*Work request:*
Write each of the records out again exactly.

*Provided information:*

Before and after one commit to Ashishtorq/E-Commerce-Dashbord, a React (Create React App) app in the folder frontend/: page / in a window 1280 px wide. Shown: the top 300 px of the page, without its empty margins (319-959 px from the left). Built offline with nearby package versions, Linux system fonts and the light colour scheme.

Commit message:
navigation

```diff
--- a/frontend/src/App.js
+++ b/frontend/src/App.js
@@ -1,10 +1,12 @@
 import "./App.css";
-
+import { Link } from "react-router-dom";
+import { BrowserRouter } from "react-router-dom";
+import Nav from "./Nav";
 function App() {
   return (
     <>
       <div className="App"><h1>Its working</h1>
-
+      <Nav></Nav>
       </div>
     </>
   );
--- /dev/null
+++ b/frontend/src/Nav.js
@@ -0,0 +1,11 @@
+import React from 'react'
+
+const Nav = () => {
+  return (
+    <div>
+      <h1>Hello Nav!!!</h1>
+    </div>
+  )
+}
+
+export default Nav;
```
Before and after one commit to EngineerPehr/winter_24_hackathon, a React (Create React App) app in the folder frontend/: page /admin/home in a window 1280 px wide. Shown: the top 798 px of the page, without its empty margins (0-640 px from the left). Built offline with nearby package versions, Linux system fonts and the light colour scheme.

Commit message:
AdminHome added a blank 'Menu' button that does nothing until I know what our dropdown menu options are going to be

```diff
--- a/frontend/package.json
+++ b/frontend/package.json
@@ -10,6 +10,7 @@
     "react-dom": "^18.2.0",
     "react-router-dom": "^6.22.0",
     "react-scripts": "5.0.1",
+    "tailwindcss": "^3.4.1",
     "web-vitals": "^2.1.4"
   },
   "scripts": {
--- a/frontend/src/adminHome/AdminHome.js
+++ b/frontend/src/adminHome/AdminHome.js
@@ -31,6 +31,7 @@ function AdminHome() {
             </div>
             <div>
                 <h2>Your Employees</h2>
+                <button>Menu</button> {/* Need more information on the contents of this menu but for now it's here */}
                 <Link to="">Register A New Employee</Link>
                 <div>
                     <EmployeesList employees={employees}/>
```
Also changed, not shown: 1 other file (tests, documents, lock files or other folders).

*Completed task:*
Before and after one commit to Ashishtorq/E-Commerce-Dashbord, a React (Create React App) app in the folder frontend/: page / in a window 1280 px wide. Shown: the top 300 px of the page, without its empty margins (319-959 px from the left). Built offline with nearby package versions, Linux system fonts and the light colour scheme.

Commit message:
navigation

```diff
--- a/frontend/src/App.js
+++ b/frontend/src/App.js
@@ -1,10 +1,12 @@
 import "./App.css";
-
+import { Link } from "react-router-dom";
+import { BrowserRouter } from "react-router-dom";
+import Nav from "./Nav";
 function App() {
   return (
     <>
       <div className="App"><h1>Its working</h1>
-
+      <Nav></Nav>
       </div>
     </>
   );
--- /dev/null
+++ b/frontend/src/Nav.js
@@ -0,0 +1,11 @@
+import React from 'react'
+
+const Nav = () => {
+  return (
+    <div>
+      <h1>Hello Nav!!!</h1>
+    </div>
+  )
+}
+
+export default Nav;
```
Before and after one commit to EngineerPehr/winter_24_hackathon, a React (Create React App) app in the folder frontend/: page /admin/home in a window 1280 px wide. Shown: the top 798 px of the page, without its empty margins (0-640 px from the left). Built offline with nearby package versions, Linux system fonts and the light colour scheme.

Commit message:
AdminHome added a blank 'Menu' button that does nothing until I know what our dropdown menu options are going to be

```diff
--- a/frontend/package.json
+++ b/frontend/package.json
@@ -10,6 +10,7 @@
     "react-dom": "^18.2.0",
     "react-router-dom": "^6.22.0",
     "react-scripts": "5.0.1",
+    "tailwindcss": "^3.4.1",
     "web-vitals": "^2.1.4"
   },
   "scripts": {
--- a/frontend/src/adminHome/AdminHome.js
+++ b/frontend/src/adminHome/AdminHome.js
@@ -31,6 +31,7 @@ function AdminHome() {
             </div>
             <div>
                 <h2>Your Employees</h2>
+                <button>Menu</button> {/* Need more information on the contents of this menu but for now it's here */}
                 <Link to="">Register A New Employee</Link>
                 <div>
                     <EmployeesList employees={employees}/>
```
Also changed, not shown: 1 other file (tests, documents, lock files or other folders).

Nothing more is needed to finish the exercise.